Wherever "Colors" shows up in the records below, copy the whole line.

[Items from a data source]
┌──

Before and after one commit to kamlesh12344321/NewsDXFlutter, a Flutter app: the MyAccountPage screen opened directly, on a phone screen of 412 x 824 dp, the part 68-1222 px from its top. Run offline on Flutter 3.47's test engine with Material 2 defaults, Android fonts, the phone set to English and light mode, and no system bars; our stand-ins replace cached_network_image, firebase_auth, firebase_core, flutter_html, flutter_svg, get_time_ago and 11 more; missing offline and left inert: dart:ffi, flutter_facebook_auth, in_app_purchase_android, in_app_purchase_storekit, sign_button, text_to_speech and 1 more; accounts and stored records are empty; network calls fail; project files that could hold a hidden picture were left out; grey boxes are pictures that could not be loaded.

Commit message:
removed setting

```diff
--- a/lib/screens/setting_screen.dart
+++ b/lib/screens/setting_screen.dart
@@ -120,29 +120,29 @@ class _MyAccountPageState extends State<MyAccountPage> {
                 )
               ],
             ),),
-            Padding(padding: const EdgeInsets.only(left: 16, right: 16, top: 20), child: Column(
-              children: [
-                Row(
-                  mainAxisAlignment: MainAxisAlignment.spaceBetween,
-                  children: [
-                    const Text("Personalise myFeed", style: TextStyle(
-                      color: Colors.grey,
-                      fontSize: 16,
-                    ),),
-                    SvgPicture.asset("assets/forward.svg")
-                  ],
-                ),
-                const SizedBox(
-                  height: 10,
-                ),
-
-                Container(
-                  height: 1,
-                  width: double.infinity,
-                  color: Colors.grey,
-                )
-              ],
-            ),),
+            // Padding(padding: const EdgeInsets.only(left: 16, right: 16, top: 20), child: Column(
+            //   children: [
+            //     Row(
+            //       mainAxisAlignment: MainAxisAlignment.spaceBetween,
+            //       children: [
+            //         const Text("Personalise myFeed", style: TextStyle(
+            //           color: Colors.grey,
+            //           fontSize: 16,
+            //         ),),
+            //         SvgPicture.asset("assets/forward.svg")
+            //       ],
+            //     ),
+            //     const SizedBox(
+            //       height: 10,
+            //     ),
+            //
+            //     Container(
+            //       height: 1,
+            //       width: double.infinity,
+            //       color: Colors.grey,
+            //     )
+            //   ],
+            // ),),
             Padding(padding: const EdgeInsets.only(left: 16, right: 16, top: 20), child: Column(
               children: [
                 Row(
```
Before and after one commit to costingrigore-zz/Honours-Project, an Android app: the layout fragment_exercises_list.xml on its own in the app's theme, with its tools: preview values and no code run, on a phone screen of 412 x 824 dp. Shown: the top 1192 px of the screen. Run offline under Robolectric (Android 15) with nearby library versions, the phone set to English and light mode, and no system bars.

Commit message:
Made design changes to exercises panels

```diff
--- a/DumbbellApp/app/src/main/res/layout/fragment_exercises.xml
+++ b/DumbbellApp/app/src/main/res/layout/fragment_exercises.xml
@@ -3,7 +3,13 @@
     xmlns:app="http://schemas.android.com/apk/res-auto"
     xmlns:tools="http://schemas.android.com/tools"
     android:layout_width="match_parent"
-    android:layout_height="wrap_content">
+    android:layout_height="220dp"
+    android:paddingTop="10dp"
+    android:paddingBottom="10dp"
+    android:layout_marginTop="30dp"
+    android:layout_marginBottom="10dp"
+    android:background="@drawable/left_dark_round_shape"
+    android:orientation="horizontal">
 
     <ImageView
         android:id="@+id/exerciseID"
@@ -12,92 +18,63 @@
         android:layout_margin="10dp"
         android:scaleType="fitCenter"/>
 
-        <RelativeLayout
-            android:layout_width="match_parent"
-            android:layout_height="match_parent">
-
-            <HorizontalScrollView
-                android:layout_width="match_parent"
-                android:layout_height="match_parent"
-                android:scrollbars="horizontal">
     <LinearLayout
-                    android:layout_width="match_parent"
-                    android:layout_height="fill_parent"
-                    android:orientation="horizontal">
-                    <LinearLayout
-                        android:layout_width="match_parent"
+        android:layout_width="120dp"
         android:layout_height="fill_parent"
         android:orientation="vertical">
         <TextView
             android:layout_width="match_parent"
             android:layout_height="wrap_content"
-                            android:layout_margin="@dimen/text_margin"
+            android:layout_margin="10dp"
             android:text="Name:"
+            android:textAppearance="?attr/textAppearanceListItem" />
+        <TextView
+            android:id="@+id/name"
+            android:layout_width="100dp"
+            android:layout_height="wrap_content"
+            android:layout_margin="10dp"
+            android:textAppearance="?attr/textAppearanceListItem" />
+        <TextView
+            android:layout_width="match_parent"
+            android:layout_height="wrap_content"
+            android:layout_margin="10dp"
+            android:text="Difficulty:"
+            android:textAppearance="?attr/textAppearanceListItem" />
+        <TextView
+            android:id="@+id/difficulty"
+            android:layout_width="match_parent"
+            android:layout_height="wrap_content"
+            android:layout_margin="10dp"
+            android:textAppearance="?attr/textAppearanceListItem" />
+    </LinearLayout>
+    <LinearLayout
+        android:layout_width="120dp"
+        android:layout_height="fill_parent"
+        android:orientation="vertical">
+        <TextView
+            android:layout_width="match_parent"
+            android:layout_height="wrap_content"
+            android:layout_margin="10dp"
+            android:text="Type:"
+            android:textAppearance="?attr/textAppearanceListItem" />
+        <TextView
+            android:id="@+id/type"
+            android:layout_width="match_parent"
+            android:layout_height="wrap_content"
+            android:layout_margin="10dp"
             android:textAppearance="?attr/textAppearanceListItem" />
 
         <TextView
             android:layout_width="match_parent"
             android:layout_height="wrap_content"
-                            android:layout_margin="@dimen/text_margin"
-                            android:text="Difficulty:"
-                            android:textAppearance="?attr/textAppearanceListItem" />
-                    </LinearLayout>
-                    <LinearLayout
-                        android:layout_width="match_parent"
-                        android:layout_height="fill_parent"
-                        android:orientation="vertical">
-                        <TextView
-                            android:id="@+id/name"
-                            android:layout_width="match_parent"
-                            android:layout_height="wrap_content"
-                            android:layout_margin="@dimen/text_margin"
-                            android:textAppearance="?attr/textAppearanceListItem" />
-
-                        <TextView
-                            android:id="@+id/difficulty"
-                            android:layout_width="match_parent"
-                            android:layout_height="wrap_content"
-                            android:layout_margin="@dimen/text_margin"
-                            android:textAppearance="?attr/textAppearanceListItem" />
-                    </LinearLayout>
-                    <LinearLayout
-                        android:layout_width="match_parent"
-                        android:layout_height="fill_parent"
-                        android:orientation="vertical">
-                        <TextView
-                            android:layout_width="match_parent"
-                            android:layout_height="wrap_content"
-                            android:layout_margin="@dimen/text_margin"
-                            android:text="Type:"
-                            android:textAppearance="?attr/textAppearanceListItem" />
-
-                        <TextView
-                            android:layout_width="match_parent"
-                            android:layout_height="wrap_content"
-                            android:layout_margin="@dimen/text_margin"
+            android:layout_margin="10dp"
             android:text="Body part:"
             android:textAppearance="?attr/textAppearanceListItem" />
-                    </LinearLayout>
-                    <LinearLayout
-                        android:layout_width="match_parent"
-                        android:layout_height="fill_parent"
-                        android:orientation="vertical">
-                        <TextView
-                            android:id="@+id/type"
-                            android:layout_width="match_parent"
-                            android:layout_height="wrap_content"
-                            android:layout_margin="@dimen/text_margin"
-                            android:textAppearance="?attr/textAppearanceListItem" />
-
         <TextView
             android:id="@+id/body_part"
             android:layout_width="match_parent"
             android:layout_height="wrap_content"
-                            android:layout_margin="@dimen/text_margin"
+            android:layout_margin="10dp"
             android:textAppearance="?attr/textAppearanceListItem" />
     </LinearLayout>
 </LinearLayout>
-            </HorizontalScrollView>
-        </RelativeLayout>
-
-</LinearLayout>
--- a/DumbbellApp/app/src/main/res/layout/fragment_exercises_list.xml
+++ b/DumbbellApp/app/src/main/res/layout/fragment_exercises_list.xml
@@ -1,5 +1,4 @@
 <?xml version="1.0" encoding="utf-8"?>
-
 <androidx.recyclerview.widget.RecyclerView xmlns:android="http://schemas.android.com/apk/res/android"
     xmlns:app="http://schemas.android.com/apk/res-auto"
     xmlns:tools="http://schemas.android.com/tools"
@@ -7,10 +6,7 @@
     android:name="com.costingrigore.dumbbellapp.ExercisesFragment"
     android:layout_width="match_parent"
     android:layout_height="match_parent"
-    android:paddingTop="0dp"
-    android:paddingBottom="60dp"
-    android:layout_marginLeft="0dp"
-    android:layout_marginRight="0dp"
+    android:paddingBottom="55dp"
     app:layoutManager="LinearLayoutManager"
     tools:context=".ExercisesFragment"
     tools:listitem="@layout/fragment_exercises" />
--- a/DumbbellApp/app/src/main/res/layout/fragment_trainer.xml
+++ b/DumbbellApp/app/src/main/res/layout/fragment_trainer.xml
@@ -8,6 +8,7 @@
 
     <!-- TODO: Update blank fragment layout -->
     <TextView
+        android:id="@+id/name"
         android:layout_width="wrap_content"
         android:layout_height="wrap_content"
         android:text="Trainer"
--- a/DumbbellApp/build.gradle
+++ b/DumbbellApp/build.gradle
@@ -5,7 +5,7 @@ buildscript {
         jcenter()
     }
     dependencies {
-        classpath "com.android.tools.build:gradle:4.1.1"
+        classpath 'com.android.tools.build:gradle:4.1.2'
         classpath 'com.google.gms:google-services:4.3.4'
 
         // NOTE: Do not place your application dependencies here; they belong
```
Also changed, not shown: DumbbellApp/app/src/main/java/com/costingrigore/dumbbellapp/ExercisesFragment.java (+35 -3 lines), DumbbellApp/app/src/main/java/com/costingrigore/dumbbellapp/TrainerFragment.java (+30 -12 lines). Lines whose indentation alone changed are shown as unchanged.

└──

__SOLUTION FOR THIS EXERCISE__:
-                      color: Colors.grey,
-                  color: Colors.grey,
+            //           color: Colors.grey,
+            //       color: Colors.grey,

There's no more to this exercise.